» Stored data

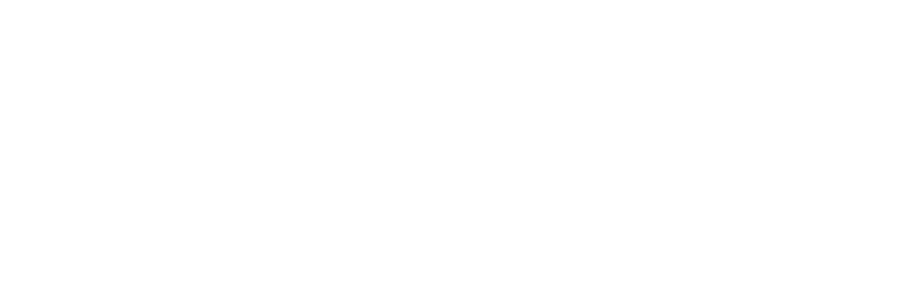
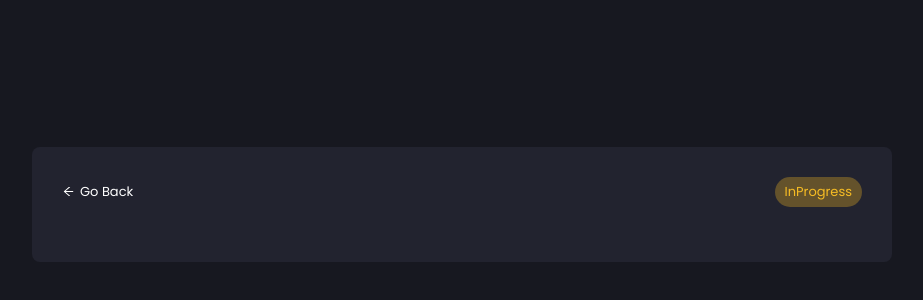
Before and after one commit to stevebraco/testTechniqueSogeti, a React (Create React App) app: page /testTechniqueSogeti in a window 1280 px wide. Shown: the part 196-496 px from the top of the page, without its empty margins (178-1101 px from the left). Built offline with nearby package versions, Linux system fonts and the light colour scheme; the HTML template or start-up script is replaced by a standard one.

Commit message:
bug github pages

```diff
--- a/package.json
+++ b/package.json
@@ -1,7 +1,7 @@
 {
   "name": "test-todo",
   "version": "0.1.0",
-  "homepage": "https://stevebraco.github.io/testTechniqueSogeti",
+  "homepage": "https://stevebraco.github.io",
   "private": true,
   "dependencies": {
     "@testing-library/jest-dom": "^5.16.5",
--- a/src/App.js
+++ b/src/App.js
@@ -13,7 +13,7 @@
       <Routes>
         <Route
           exact
-          path="/testTechniqueSogeti"
+          path="/"
           element={<TasksPage tasks={tasks} setTasks={setTasks} />}
         />
         <Route path="/:id" element={<DetailsTaskPage data={tasks} />} />
--- a/src/components/DetailsTask/DetailsTask.js
+++ b/src/components/DetailsTask/DetailsTask.js
@@ -16,7 +16,7 @@
     <ContainerStyles>
       <DetailStyles>
         <WrapperBackStyles>
-          <GoBackStyles to="/testTechniqueSogeti">
+          <GoBackStyles to="/">
             <IconArrowLeft />
             Go Back
           </GoBackStyles>
```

» Exercise directions
Copy out the entries above in full and exactly, skipping every picture.

» Reply
Before and after one commit to stevebraco/testTechniqueSogeti, a React (Create React App) app: page /testTechniqueSogeti in a window 1280 px wide. Shown: the part 196-496 px from the top of the page, without its empty margins (178-1101 px from the left). Built offline with nearby package versions, Linux system fonts and the light colour scheme; the HTML template or start-up script is replaced by a standard one.

Commit message:
bug github pages

```diff
--- a/package.json
+++ b/package.json
@@ -1,7 +1,7 @@
 {
   "name": "test-todo",
   "version": "0.1.0",
-  "homepage": "https://stevebraco.github.io/testTechniqueSogeti",
+  "homepage": "https://stevebraco.github.io",
   "private": true,
   "dependencies": {
     "@testing-library/jest-dom": "^5.16.5",
--- a/src/App.js
+++ b/src/App.js
@@ -13,7 +13,7 @@
       <Routes>
         <Route
           exact
-          path="/testTechniqueSogeti"
+          path="/"
           element={<TasksPage tasks={tasks} setTasks={setTasks} />}
         />
         <Route path="/:id" element={<DetailsTaskPage data={tasks} />} />
--- a/src/components/DetailsTask/DetailsTask.js
+++ b/src/components/DetailsTask/DetailsTask.js
@@ -16,7 +16,7 @@
     <ContainerStyles>
       <DetailStyles>
         <WrapperBackStyles>
-          <GoBackStyles to="/testTechniqueSogeti">
+          <GoBackStyles to="/">
             <IconArrowLeft />
             Go Back
           </GoBackStyles>
```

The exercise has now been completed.